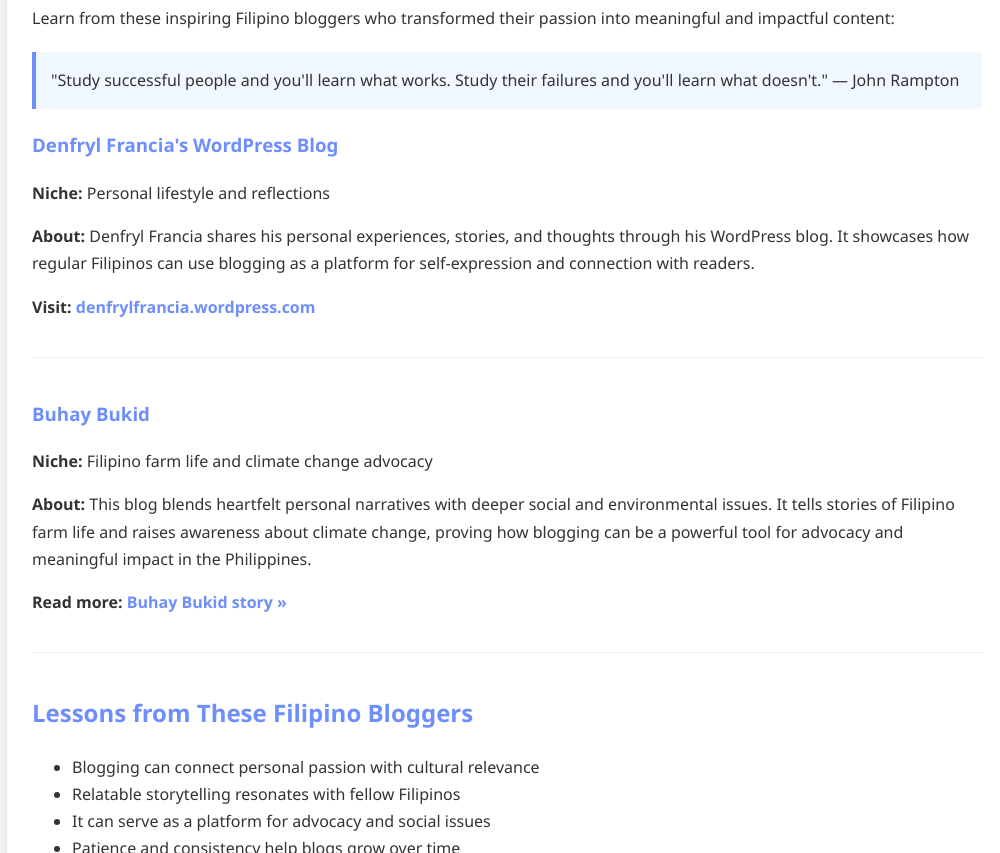
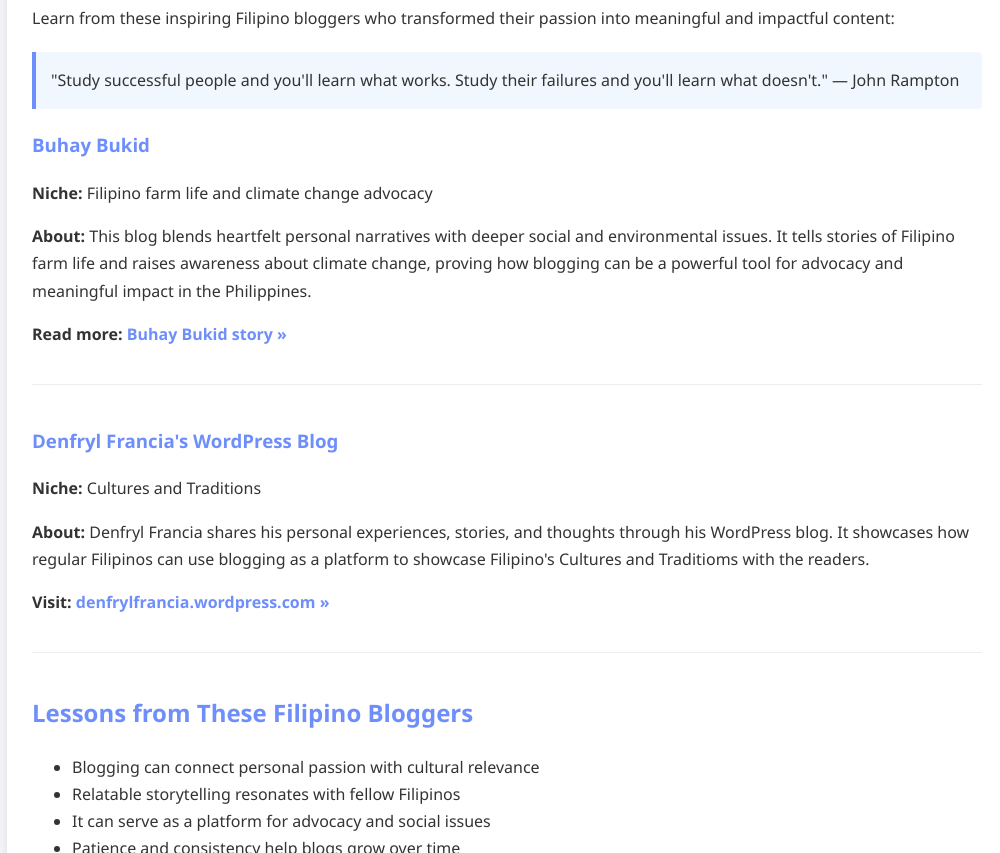
Before and after one commit to karrra24/Weblog, a plain HTML site: page blogging-case-studies.html in a window 1280 px wide. Shown: the part 720-1573 px from the top of the page, without its empty margins (133-1133 px from the left). Drawn offline with Linux system fonts and the light colour scheme.

Commit message:
Add files via upload

```diff
--- a/blogging-case-studies.html
+++ b/blogging-case-studies.html
@@ -107,12 +107,7 @@
                 "Study successful people and you'll learn what works. Study their failures and you'll learn what doesn't." — John Rampton
             </div>
 
-            <div class="case-study">
-                <h3><a href="https://denfrylfrancia.wordpress.com/" target="_blank" rel="noopener noreferrer">Denfryl Francia's WordPress Blog</a></h3>
-                <p><strong>Niche:</strong> Personal lifestyle and reflections</p>
-                <p><strong>About:</strong> Denfryl Francia shares his personal experiences, stories, and thoughts through his WordPress blog. It showcases how regular Filipinos can use blogging as a platform for self-expression and connection with readers.</p>
-                <p><strong>Visit:</strong> <a href="https://denfrylfrancia.wordpress.com/" target="_blank" rel="noopener noreferrer">denfrylfrancia.wordpress.com</a></p>
-            </div>
+
 
             <div class="case-study">
                 <h3><a href="https://climategen.org/blog/buhay-bukid-a-conversation-with-my-father-on-his-childhood-farm-adventures-and-climate-change/" target="_blank" rel="noopener noreferrer">Buhay Bukid</a></h3>
@@ -120,6 +115,15 @@
                 <p><strong>About:</strong> This blog blends heartfelt personal narratives with deeper social and environmental issues. It tells stories of Filipino farm life and raises awareness about climate change, proving how blogging can be a powerful tool for advocacy and meaningful impact in the Philippines.</p>
                 <p><strong>Read more:</strong> <a href="https://climategen.org/blog/buhay-bukid-a-conversation-with-my-father-on-his-childhood-farm-adventures-and-climate-change/" target="_blank" rel="noopener noreferrer">Buhay Bukid story &raquo;</a></p>
             </div>
+
+
+            <div class="case-study">
+                <h3><a href="https://denfrylfrancia.wordpress.com/" target="_blank" rel="noopener noreferrer">Denfryl Francia's WordPress Blog</a></h3>
+                <p><strong>Niche:</strong> Cultures and Traditions</p>
+                <p><strong>About:</strong> Denfryl Francia shares his personal experiences, stories, and thoughts through his WordPress blog. It showcases how regular Filipinos can use blogging as a platform to showcase Filipino's Cultures and Traditioms with the readers.</p>
+                <p><strong>Visit:</strong> <a href="https://denfrylfrancia.wordpress.com/" target="_blank" rel="noopener noreferrer">denfrylfrancia.wordpress.com &raquo;</a></p>
+            </div>
+
 
             <h2>Lessons from These Filipino Bloggers</h2>
             <ul>
```
Also changed, not shown: blogging.html (+1 -1 lines).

◆ **TASK INSTRUCTIONS**: Which lines above contain the word "html"? Copy each of them.

◆ **SOLUTION TO THIS EXERCISE**:
Before and after one commit to karrra24/Weblog, a plain HTML site: page blogging-case-studies.html in a window 1280 px wide. Shown: the part 720-1573 px from the top of the page, without its empty margins (133-1133 px from the left). Drawn offline with Linux system fonts and the light colour scheme.
--- a/blogging-case-studies.html
+++ b/blogging-case-studies.html
Also changed, not shown: blogging.html (+1 -1 lines).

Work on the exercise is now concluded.